(What you should do) Every entry must be printed again exactly, with nothing left out.

(Source material)
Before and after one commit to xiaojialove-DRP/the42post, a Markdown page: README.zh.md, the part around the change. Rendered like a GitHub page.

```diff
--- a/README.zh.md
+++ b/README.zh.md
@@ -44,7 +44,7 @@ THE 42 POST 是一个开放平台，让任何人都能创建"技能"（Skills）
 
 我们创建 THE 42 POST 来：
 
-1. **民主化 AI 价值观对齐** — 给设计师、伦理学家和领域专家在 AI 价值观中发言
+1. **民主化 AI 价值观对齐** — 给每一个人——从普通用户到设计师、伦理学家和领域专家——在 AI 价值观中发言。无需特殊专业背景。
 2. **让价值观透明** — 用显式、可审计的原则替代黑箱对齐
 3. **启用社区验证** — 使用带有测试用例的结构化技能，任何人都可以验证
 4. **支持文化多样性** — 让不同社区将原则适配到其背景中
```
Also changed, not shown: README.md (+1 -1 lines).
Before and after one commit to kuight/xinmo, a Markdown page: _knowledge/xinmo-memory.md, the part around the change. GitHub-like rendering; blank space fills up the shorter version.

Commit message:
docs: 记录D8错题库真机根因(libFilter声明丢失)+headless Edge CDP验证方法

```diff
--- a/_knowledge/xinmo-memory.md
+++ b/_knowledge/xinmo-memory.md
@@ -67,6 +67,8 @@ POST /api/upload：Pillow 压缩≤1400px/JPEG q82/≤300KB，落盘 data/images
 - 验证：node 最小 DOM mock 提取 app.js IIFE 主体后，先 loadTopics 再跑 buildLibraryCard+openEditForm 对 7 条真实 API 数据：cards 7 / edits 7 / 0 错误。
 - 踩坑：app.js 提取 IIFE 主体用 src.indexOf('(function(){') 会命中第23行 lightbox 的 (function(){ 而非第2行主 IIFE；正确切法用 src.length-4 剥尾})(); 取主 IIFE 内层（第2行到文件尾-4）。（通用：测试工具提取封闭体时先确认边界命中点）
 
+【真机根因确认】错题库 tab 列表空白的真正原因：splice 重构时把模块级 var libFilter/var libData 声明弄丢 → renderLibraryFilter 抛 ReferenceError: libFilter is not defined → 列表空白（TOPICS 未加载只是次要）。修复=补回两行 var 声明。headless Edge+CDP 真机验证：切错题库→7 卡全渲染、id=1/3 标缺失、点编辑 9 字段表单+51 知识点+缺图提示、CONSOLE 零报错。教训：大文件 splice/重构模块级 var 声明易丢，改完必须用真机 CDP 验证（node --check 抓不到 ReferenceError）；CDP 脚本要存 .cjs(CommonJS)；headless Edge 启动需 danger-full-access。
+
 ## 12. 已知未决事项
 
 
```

(Final answer)
Before and after one commit to xiaojialove-DRP/the42post, a Markdown page: README.zh.md, the part around the change. Rendered like a GitHub page.

```diff
--- a/README.zh.md
+++ b/README.zh.md
@@ -44,7 +44,7 @@ THE 42 POST 是一个开放平台，让任何人都能创建"技能"（Skills）
 
 我们创建 THE 42 POST 来：
 
-1. **民主化 AI 价值观对齐** — 给设计师、伦理学家和领域专家在 AI 价值观中发言
+1. **民主化 AI 价值观对齐** — 给每一个人——从普通用户到设计师、伦理学家和领域专家——在 AI 价值观中发言。无需特殊专业背景。
 2. **让价值观透明** — 用显式、可审计的原则替代黑箱对齐
 3. **启用社区验证** — 使用带有测试用例的结构化技能，任何人都可以验证
 4. **支持文化多样性** — 让不同社区将原则适配到其背景中
```
Also changed, not shown: README.md (+1 -1 lines).
Before and after one commit to kuight/xinmo, a Markdown page: _knowledge/xinmo-memory.md, the part around the change. GitHub-like rendering; blank space fills up the shorter version.

Commit message:
docs: 记录D8错题库真机根因(libFilter声明丢失)+headless Edge CDP验证方法

```diff
--- a/_knowledge/xinmo-memory.md
+++ b/_knowledge/xinmo-memory.md
@@ -67,6 +67,8 @@ POST /api/upload：Pillow 压缩≤1400px/JPEG q82/≤300KB，落盘 data/images
 - 验证：node 最小 DOM mock 提取 app.js IIFE 主体后，先 loadTopics 再跑 buildLibraryCard+openEditForm 对 7 条真实 API 数据：cards 7 / edits 7 / 0 错误。
 - 踩坑：app.js 提取 IIFE 主体用 src.indexOf('(function(){') 会命中第23行 lightbox 的 (function(){ 而非第2行主 IIFE；正确切法用 src.length-4 剥尾})(); 取主 IIFE 内层（第2行到文件尾-4）。（通用：测试工具提取封闭体时先确认边界命中点）
 
+【真机根因确认】错题库 tab 列表空白的真正原因：splice 重构时把模块级 var libFilter/var libData 声明弄丢 → renderLibraryFilter 抛 ReferenceError: libFilter is not defined → 列表空白（TOPICS 未加载只是次要）。修复=补回两行 var 声明。headless Edge+CDP 真机验证：切错题库→7 卡全渲染、id=1/3 标缺失、点编辑 9 字段表单+51 知识点+缺图提示、CONSOLE 零报错。教训：大文件 splice/重构模块级 var 声明易丢，改完必须用真机 CDP 验证（node --check 抓不到 ReferenceError）；CDP 脚本要存 .cjs(CommonJS)；headless Edge 启动需 danger-full-access。
+
 ## 12. 已知未决事项
 
 
```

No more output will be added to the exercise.